Possession of Marijuana (POM) charges in Austin, and all over Texas, are one of the most common cases (behind only Driving While License Invalid) that I see as a criminal defense lawyer. Like controlled substances, POM penalties range according to the weight found. Felony possession occurs at a weight greater than 4 ounces. Anything under that, the POM is a misdemeanor.
In Austin, it is common for the police to issue “cite and release” notices for misdemeanor level POMs. A “cite and release” notice allows the person to avoid arrest and report to a Judge at a scheduled date and time to go through booking process, bond out, and receive an actual court date all within a few hours, rather than spend a night in jail. This is a discretionary policy and is not required. Many people receive these “cite and release” and ignore the court date information or simply don’t follow the instructions. It is not a ticket you can just call and pay if you don’t make it to the court date.
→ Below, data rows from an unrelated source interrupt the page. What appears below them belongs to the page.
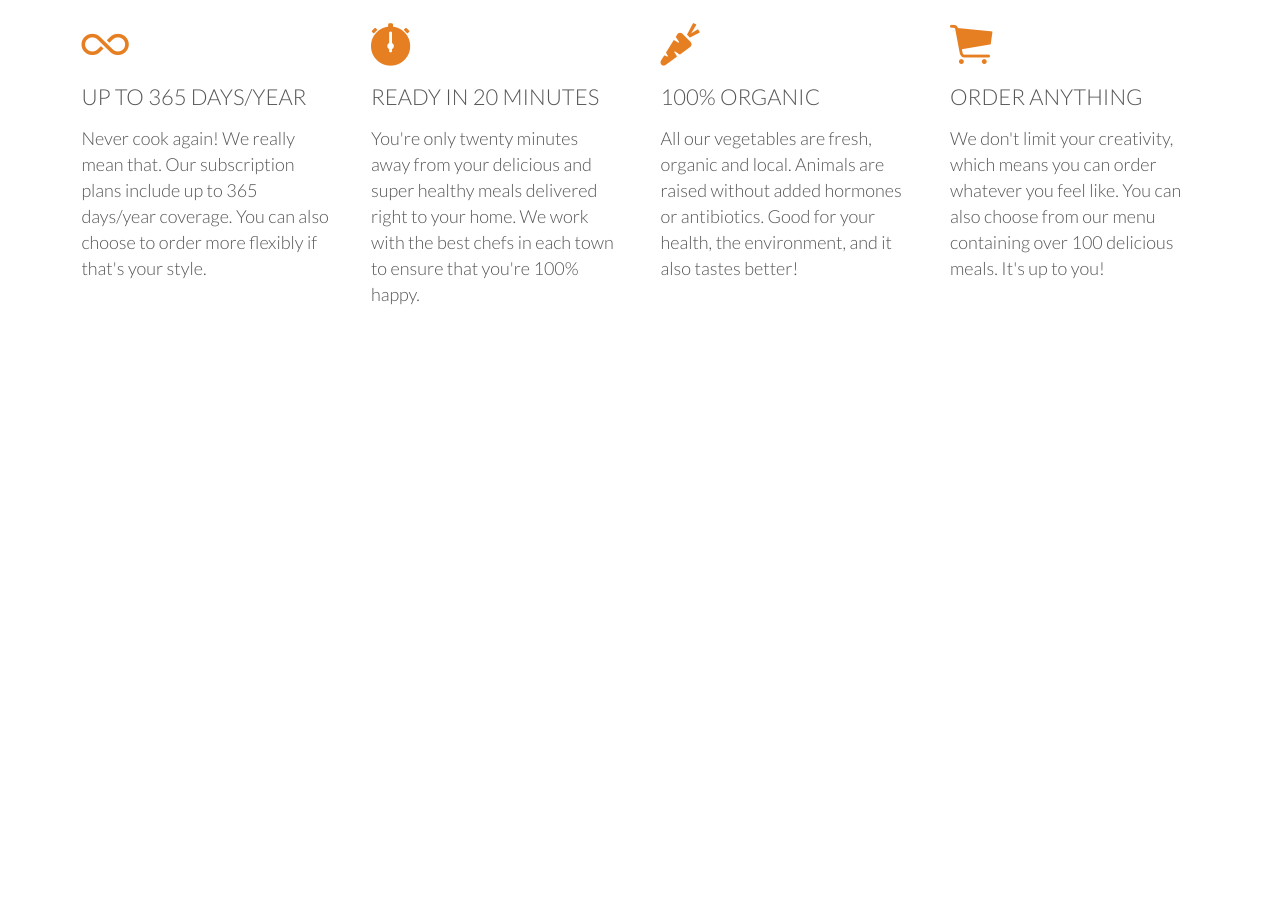
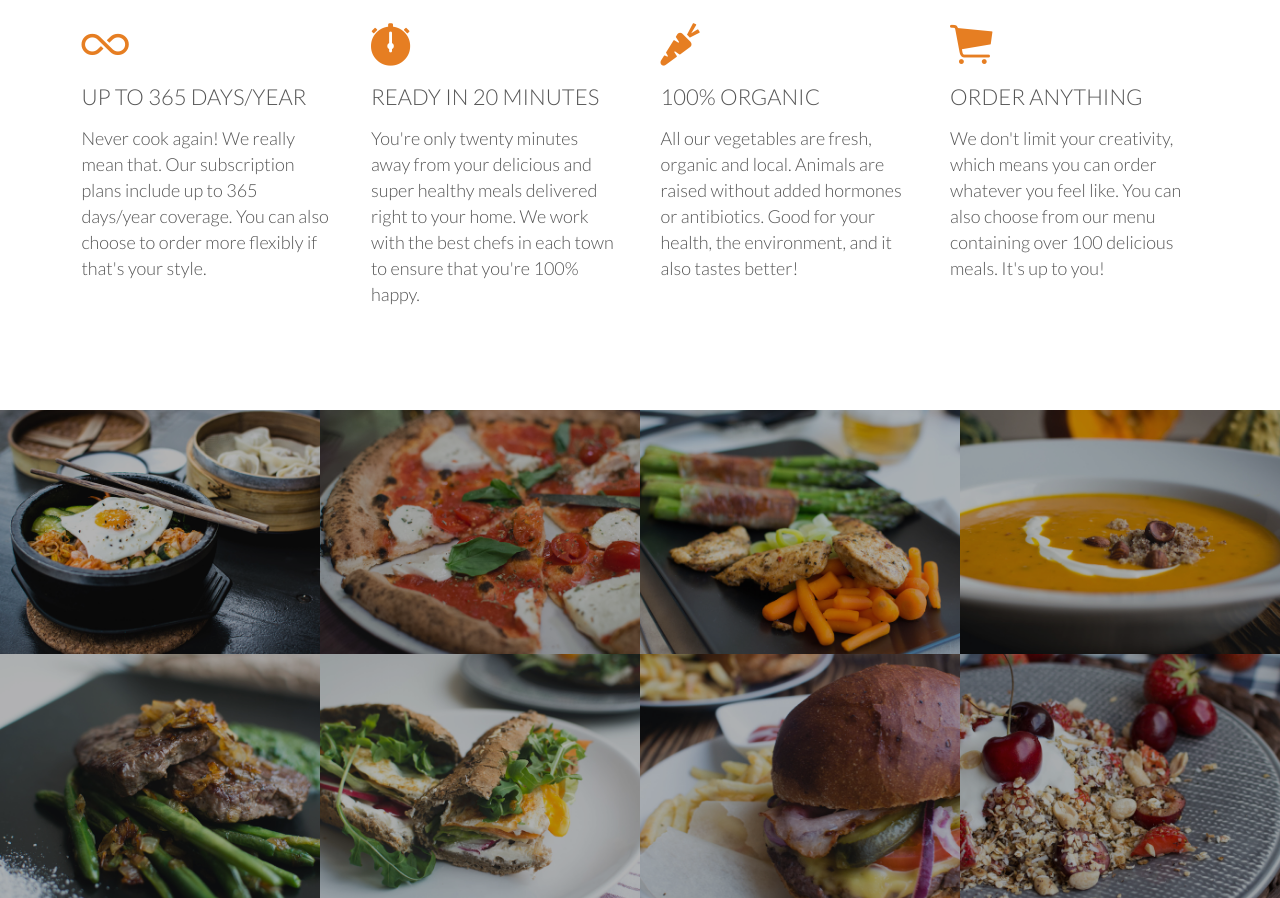
Before and after one commit to tonymichaelhead/omnifood, a plain HTML site: page index.html in a window 1280 px wide. Shown: the part 1050-1948 px from the top of the page. Before the commit the page ends 1460 px from the top, so only its background shows below. Drawn offline with nearby package versions, Linux system fonts and the light colour scheme.

Commit message:
Add animations to photo grid

```diff
--- a/index.html
+++ b/index.html
@@ -66,17 +66,58 @@
                 </div>
             </div>
         </section>
+
+        <section class="section-meals">
+            <ul class="meals-showcase">
+                <li>
+                    <figure class="meal-photo">
+                        <img src="resources/img/1.jpg" alt="Korean bibimbap with egg and vegetables">
+                    </figure>
+                </li>
+                <li>
+                    <figure class="meal-photo">
+                        <img src="resources/img/2.jpg" alt="Simple italian pizza with cherry tomatoes">
+                    </figure>
+                </li>
+                <li>
+                    <figure class="meal-photo">
+                        <img src="resources/img/3.jpg" alt="Chicken breast steak with vegetables">
+                    </figure>
+                </li>
+                <li>
+                    <figure class="meal-photo">
+                        <img src="resources/img/4.jpg" alt="Autumn pumpkin soup">
+                    </figure>
+                </li>
+            </ul>
+            <ul class="meals-showcase">
+                <li>
+                    <figure class="meal-photo">
+                        <img src="resources/img/5.jpg" alt="Paleo beef steak with vegetables">
+                    </figure>
+                </li>
+                <li>
+                    <figure class="meal-photo">
+                        <img src="resources/img/6.jpg" alt="Healthy baguette with egg and vegetables">
+                    </figure>
+                </li>
+                <li>
+                    <figure class="meal-photo">
+                        <img src="resources/img/7.jpg" alt="Burger with cheddar and bacon">
+                    </figure>
+                </li>
+                <li>
+                    <figure class="meal-photo">
+                        <img src="resources/img/8.jpg" alt="Granola with cherries and strawberries">
+                    </figure>
+                </li>
+            </ul>
+        </section>
     </body>
 </html>
 
 <!--
 
-Section 2: Favourite meals
-Title: None
 
-    1. Korean bibimbap with egg and vegetables
-    2. Simple italian pizza with cherry tomatoes
-    3. Chicken breast steak with vegetables
-    4. Autumn pumpkin soup
 
 -->
--- a/resources/css/style.css
+++ b/resources/css/style.css
@@ -191,3 +191,42 @@ header {
 .main-nav li a:active {
     border-bottom: 2px solid #e67e22;
 }
+
+/* ------------------------------------ */
+/* MEALS */
+/* ------------------------------------ */
+
+.section-meals {
+    padding: 0;
+}
+
+.meals-showcase {
+    list-style: none;
+    width: 100%;
+}
+
+.meals-showcase li {
+    display: block;
+    float: left;
+    width: 25%;
+}
+
+.meal-photo {
+    width: 100%;
+    margin: 0;
+    overflow: hidden;
+    background-color: #000;
+}
+
+.meal-photo img {
+    opacity: 0.7;
+    width: 100%;
+    height: auto;
+    transform: scale(1.15);
+    transition: transform .5s, opacity .5s;
+}
+
+.meal-photo img:hover {
+    opacity: 1;
+    transform: scale(1.03);
+}
```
You must report in person on or before the date on the notice. What makes this confusing is the notice itself looks exactly like a speeding ticket or any other citation you receive. It’s carbon copied, thin paper, and displays all the pertinent information in the same form and fashion. If a person does not follow the instructions on the notice, an arrest warrant is immediately issued, and he or she will be arrested and go through the entire bond process as if they had been arrested on the spot at time the notice issued. Once you have completed the cite and release portion, you receive a court date in county court.
As with any criminal charge, you should hire an experienced criminal lawyer to represent you if you receive a “cite and release” or are arrested for POM. Simply because you were not arrested at the scene, it does not mean it is not serious with no collateral consequences. POM convictions carry driver’s license suspensions, and student loan issues. You should never consent to the search of your home, person, or vehicle. If an officer has probable cause to search you or your home, then they can get a warrant. If police want to search your vehicle, they must have probable cause, and APD has a policy requiring their officer to receive written consent if no probable cause to search. Don’t sign anything unless it’s a notice to appear. Please fill out the contact form if you or someone you know is in one of these situations and needs to speak with a lawyer.